### Task statement
Below are records. Copy every line with "null" in it.

━━━━━ Exercise material

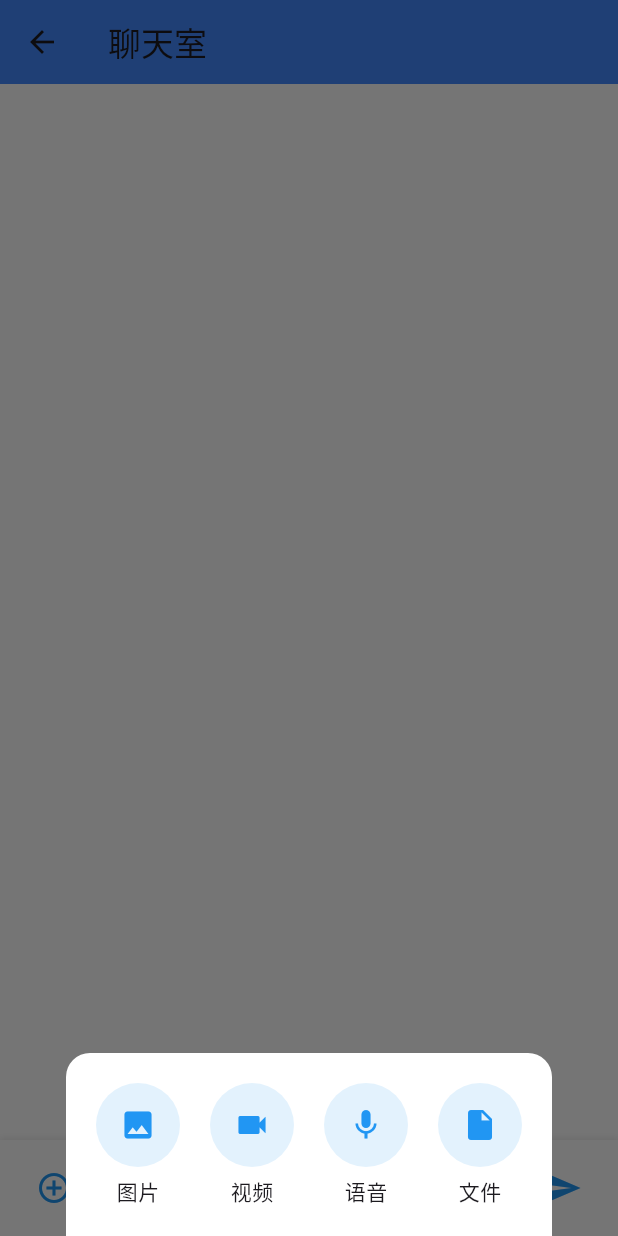
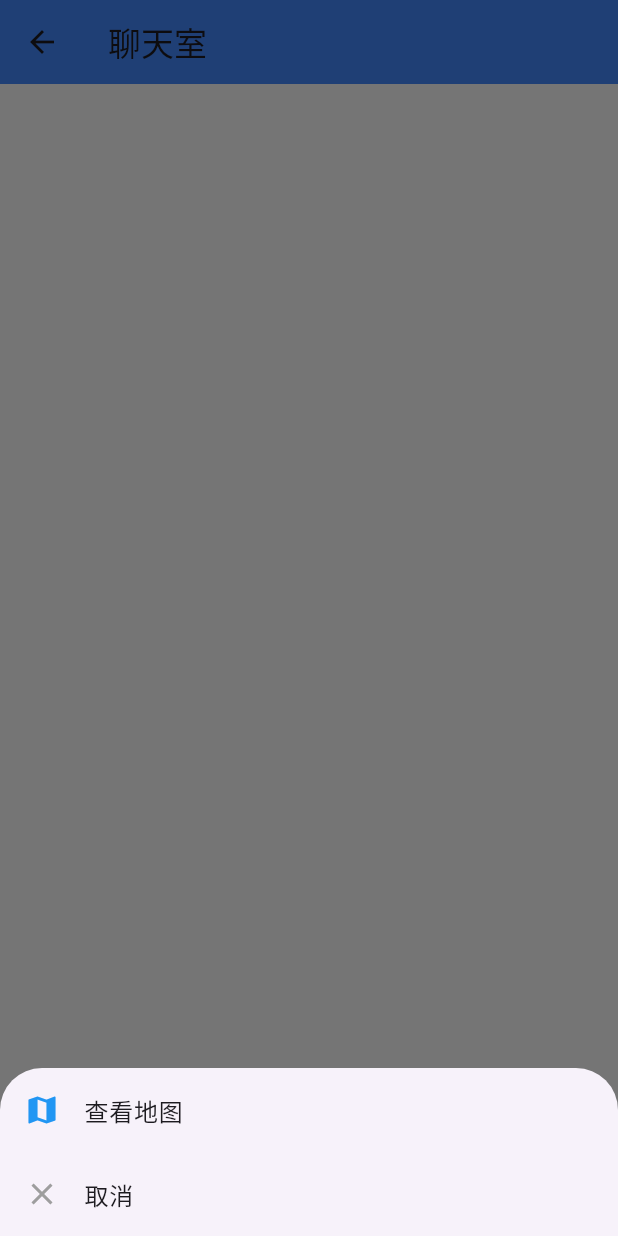
Before and after one commit to gnail7/flutter, a Flutter app: the ChatRoomPage screen opened by its route, after a tap on the "add circle outline" icon, on a phone screen of 412 x 824 dp. Run offline on Flutter 3.47's test engine with Material 3 defaults, Android fonts, the phone set to English and light mode, and no system bars; our stand-ins replace dio, flutter_map, geolocator, get, latlong2.

Commit message:
map能力

```diff
--- a/lib/main.dart
+++ b/lib/main.dart
@@ -6,6 +6,7 @@ import 'package:op_flutter/widgets/todolist/todolist.dart';
 import 'routes/app_routes.dart';
 
 void main() {
+
   Get.put(LoginController(), permanent: true); // permanent: true 保证不会被释放
   Get.put(TodoController(), permanent: true);
   runApp(const MyApp());
--- a/lib/network/dio_manager.dart
+++ b/lib/network/dio_manager.dart
@@ -3,7 +3,7 @@ import 'package:dio/dio.dart';
 class DioManager {
   // 配置基本的请求选项
   static final BaseOptions options = BaseOptions(
-    baseUrl: 'http://192.168.1.2:3000',
+    baseUrl: 'http://192.168.1.7:3000',
     method: 'POST',
     connectTimeout: const Duration(seconds: 5),
     receiveTimeout: const Duration(seconds: 3),
--- a/lib/pages/chatRoom/chat_controller.dart
+++ b/lib/pages/chatRoom/chat_controller.dart
@@ -1,126 +1,42 @@
-// lib/pages/chat/chat_controller.dart
 import 'package:flutter/material.dart';
 import 'package:get/get.dart';
-import 'package:image_picker/image_picker.dart';
-import 'package:file_picker/file_picker.dart';
-import 'package:record/record.dart';
-import 'package:just_audio/just_audio.dart';
+import 'package:op_flutter/pages/chatRoom/map_page.dart';
 
 class ChatController extends GetxController {
-  /// 聊天消息（可以后续扩展成 MessageModel）
   final messages = <String>[].obs;
-
-  /// 输入框控制器
   final textController = TextEditingController();
 
-  /// 底部抽屉状态
-  final isBottomSheetOpen = false.obs;
-
-  final picker = ImagePicker();
-  final record = AudioRecorder();
-  final player = AudioPlayer();
-
-  /// 发送文本消息
   void sendMessage() {
-    final text = textController.text.trim();
-    if (text.isNotEmpty) {
-      messages.add("💬 $text");
+    if (textController.text.trim().isEmpty) return;
+    messages.add(textController.text.trim());
     textController.clear();
   }
-  }
 
-  /// 打开底部功能栏
-  Future<void> openMoreOptions(BuildContext context) async {
-    if (isBottomSheetOpen.value) return;
-
-    isBottomSheetOpen.value = true;
-
-    await showModalBottomSheet(
+  /// 打开更多选项（例如地图）
+  void openMoreOptions(BuildContext context) {
+    showModalBottomSheet(
       context: context,
-      backgroundColor: Colors.white,
-      shape: const RoundedRectangleBorder(
-        borderRadius: BorderRadius.vertical(top: Radius.circular(16)),
+      builder: (_) {
+        return SafeArea(
+          child: Wrap(
+            children: [
+              ListTile(
+                leading: const Icon(Icons.map, color: Colors.blue),
+                title: const Text('查看地图'),
+                onTap: () {
+                  Navigator.pop(context);
+                  Get.to(() => const MapPage());
+                },
               ),
-      builder: (_) => _buildMoreOptions(),
-    );
-
-    isBottomSheetOpen.value = false;
-  }
-
-  /// 构建底部功能选项
-  Widget _buildMoreOptions() {
-    final List<Map<String, dynamic>> items = [
-      {'icon': Icons.image, 'label': '图片', 'action': pickImage},
-      {'icon': Icons.videocam, 'label': '视频', 'action': pickVideo},
-      {'icon': Icons.mic, 'label': '语音', 'action': recordVoice},
-      {'icon': Icons.insert_drive_file, 'label': '文件', 'action': pickFile},
-    ];
-
-    return Padding(
-      padding: const EdgeInsets.all(20),
-      child: Wrap(
-        spacing: 20,
-        runSpacing: 20,
-        children: items.map((item) {
-          // 👇 在调用时强制转为函数类型
-          final Future<void> Function()? action = item['action'] as Future<void> Function()?;
-
-          return GestureDetector(
-            onTap: () async {
-              if (action != null) {
-                await action();
-              }
-              Get.back();
-            },
-            child: Column(
-              mainAxisSize: MainAxisSize.min,
-              children: [
-                CircleAvatar(
-                  radius: 28,
-                  backgroundColor: Colors.blue.shade50,
-                  child: Icon(item['icon'] as IconData, color: Colors.blue),
+              ListTile(
+                leading: const Icon(Icons.close, color: Colors.grey),
+                title: const Text('取消'),
+                onTap: () => Navigator.pop(context),
               ),
-                const SizedBox(height: 6),
-                Text(item['label'] as String),
             ],
           ),
         );
-        }).toList(),
-      ),
+      },
     );
   }
-
-  // --- 功能实现部分 ---
-
-  Future<void> pickImage() async {
-    final XFile? image = await picker.pickImage(source: ImageSource.gallery);
-    if (image != null) {
-      messages.add('🖼️ 图片: ${image.path}');
 }
-  }
-
-  Future<void> pickVideo() async {
-    final XFile? video = await picker.pickVideo(source: ImageSource.gallery);
-    if (video != null) {
-      messages.add('🎬 视频: ${video.path}');
-    }
-  }
-
-  Future<void> pickFile() async {
-    final result = await FilePicker.platform.pickFiles();
-    if (result != null && result.files.single.path != null) {
-      messages.add('📁 文件: ${result.files.single.path}');
-    }
-  }
-
-  Future<void> recordVoice() async {
-    if (await record.hasPermission()) {
-      final path = 'voice_${DateTime.now().millisecondsSinceEpoch}.m4a';
-      await record.start(const RecordConfig(), path: path);
-      messages.add('🎙️ 录音中...（演示）');
-      await Future.delayed(const Duration(seconds: 2));
-      await record.stop();
-      messages.add('🎧 语音文件: $path');
-    }
-  }
-}
```
Also changed, not shown: lib/pages/chatRoom/map_page.dart (added, +116 -0 lines), pubspec.yaml (+6 -1 lines), lib/pages/requestDemo/request_demo.dart (line endings or trailing spaces), pubspec.lock, 1 other file. Lines whose indentation alone changed are shown as unchanged.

━━━━━━━━━━

### Solution to this problem
-              if (action != null) {
-    if (image != null) {
-    if (video != null) {
-    if (result != null && result.files.single.path != null) {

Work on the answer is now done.